It was a brisk evening in April of 1960 in McAllen, Texas – one evening before Easter. Irene Garza made the brief drive from her home to her local church, Sacred Heart Catholic Church, where she planned on confessing her sins to father John Feit (then 27 years old), the priest who helped to keep the Catholic residents of McAllen on the straight path.
Irene made it for confession, but she was never seen alive again.
The next time Garza would be seen was five days later, when her body was found lifeless, face down in a canal.
Medical examiners ruled her cause of death as blunt force trauma and asphyxiation.

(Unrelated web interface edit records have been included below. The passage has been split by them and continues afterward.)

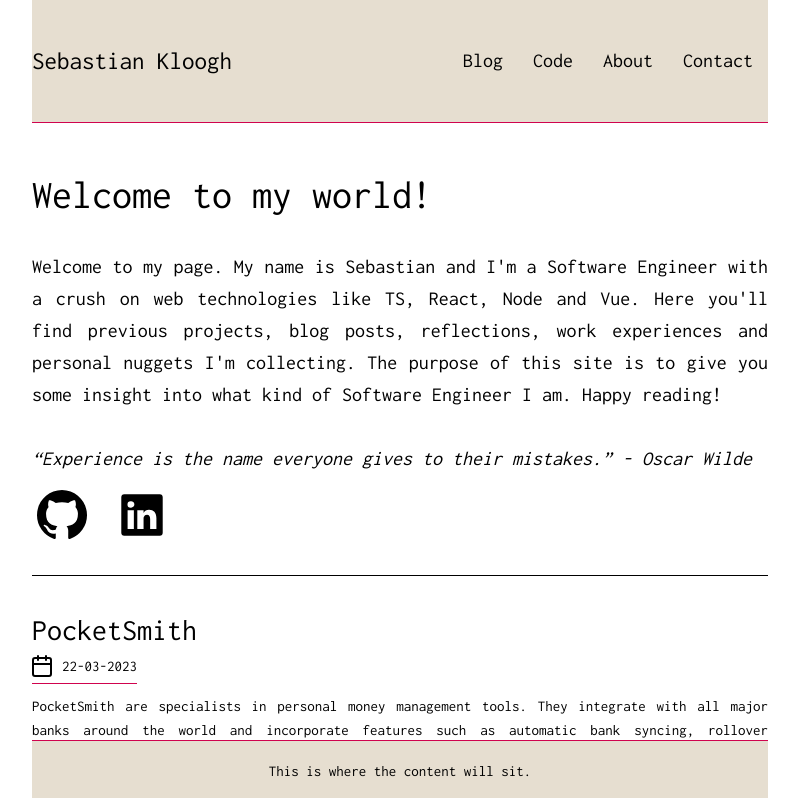
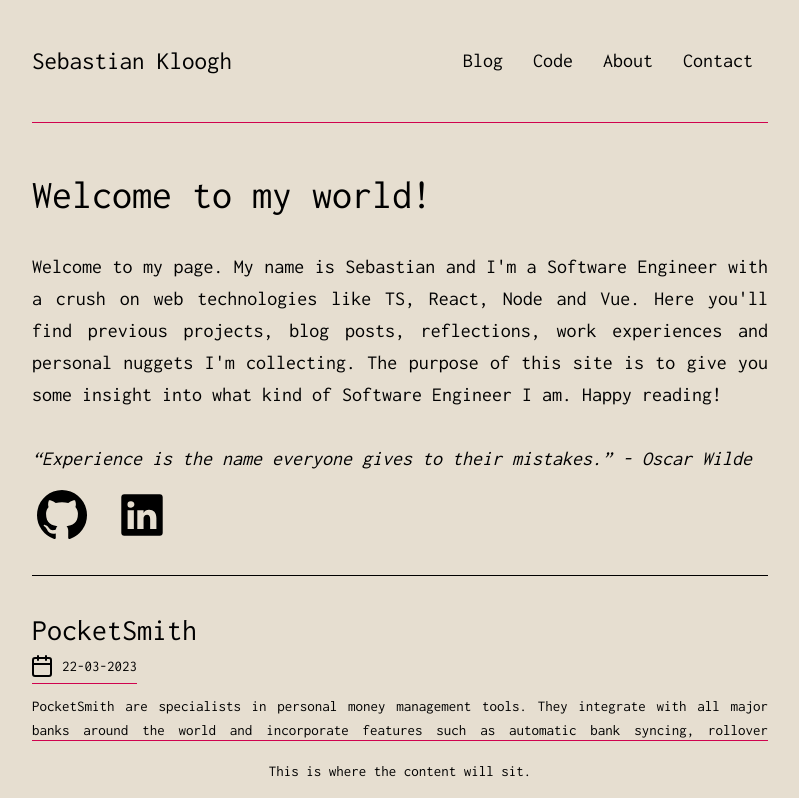
Before and after one commit to klooghbear/portfolio, a Vue app: page / in a window 1280 px wide. Shown: the top 798 px of the page, without its empty margins (240-1039 px from the left). Built offline with nearby package versions, Linux system fonts and the light colour scheme.

Commit message:
fix up linting issues

```diff
--- a/src/assets/base.css
+++ b/src/assets/base.css
@@ -1,6 +1,6 @@
 /* color palette from <https://github.com/vuejs/theme> */
 :root {
-  --vt-c-black: #e6ded0;
+  --vt-c-background: #e6ded0;
   --vt-c-black-soft: #222222;
   --vt-c-black-mute: #282828;
 
@@ -18,7 +18,7 @@
 
 /* semantic color variables for this project */
 :root {
-  --color-background: var(--vt-c-white);
+  --color-background: var(--vt-c-background);
   --color-background-soft: var(--vt-c-white-soft);
   --color-background-mute: var(--vt-c-white-mute);
 
@@ -30,7 +30,7 @@
 
 @media (prefers-color-scheme: dark) {
   :root {
-    --color-background: var(--vt-c-black);
+    --color-background: var(--vt-c-background);
     --color-background-soft: var(--vt-c-black-soft);
     --color-background-mute: var(--vt-c-black-mute);
 
--- a/src/components/Panels/HeroPanel.vue
+++ b/src/components/Panels/HeroPanel.vue
@@ -1,7 +1,7 @@
 <template>
 	<div class="hero-panel">
 		<label class="hero-panel__title">
-			{{ this.title }}
+			{{ title }}
 		</label>
 
 		<br	>
--- a/src/components/Panels/PostPanel.vue
+++ b/src/components/Panels/PostPanel.vue
@@ -1,16 +1,16 @@
 <template>
 	<div class="post-panel">
 		<label class="post-panel__title">
-			{{ this.title }}
+			{{ title }}
 		</label>
 
 		<label class="post-panel__date">
 			<img src="../../assets/icons/calendar.svg"/>
 
-			{{ this.date }}
+			{{ date }}
 		</label>
 
-		<div class="post-panel__description" v-html="this.description" />
+		<div class="post-panel__description" v-html="description" />
 	</div>
 </template>
 
```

For decades locals theorized that father Feit had – at the very least – known more of the 25-year-old former Miss South Texas turned second-grade school teacher’s disappearance. Feit, most recognized was the last man to see her alive. But Feit went silent, and in a profoundly questionable move on the church’s part, he was transferred to a monastery in Missouri, some 700 miles away.
Even more disturbing is the fact that just weeks prior to Garza’s murder, Feig was identified in a police lineup by a woman who claimed he’d attacked and attempted to bind, or kidnap her. Ultimately, Feit pleaded no contest to the charge and walked away from that with a proverbial slap on the hand – a $500 fine… but his dark urges would not be suppressed for long.
While we’ll never know precisely what happened on the night of April 16, 1960, the eve of Easter. It’s likely that Garza made her confessions to father Feit, and, before she could make it to her car, was stopped and forced to join Feit on a terrifying journey that would culminate in a senseless act of brutality.
What we do now actually know however, is that a cold-case unit eventually reopened the case. That, however would initially seem futile, as the local district attorney, decided against bringing the case to trial. She was caught on record saying, “Can it be solved? Well, I guess if you believe that pigs can fly, anything is possible.”
Garza’s family, along with members of the media pounced on the DA’s thoughtless dismissal, and eventually managed to re-open the case and bring it before the grand jury. In yet another questionable move, none of the crucial case players — Feit, O’Brien, nor Tacheny — were subpoenaed. The grand jury chose not to indict.
The family pressed on, and eventually a new DA — Ricardo Rodriguez would once more go to bat for the family. And this time they won. The battle would continue under the thumb of the law, which means there’s hope – late as it may be – that Garza’a killer will pay for his crimes.
In March of 2016 Feit pleaded not guilty to murdering the ex-beauty queen in 1960. His trial is expected to finally get under way early this year.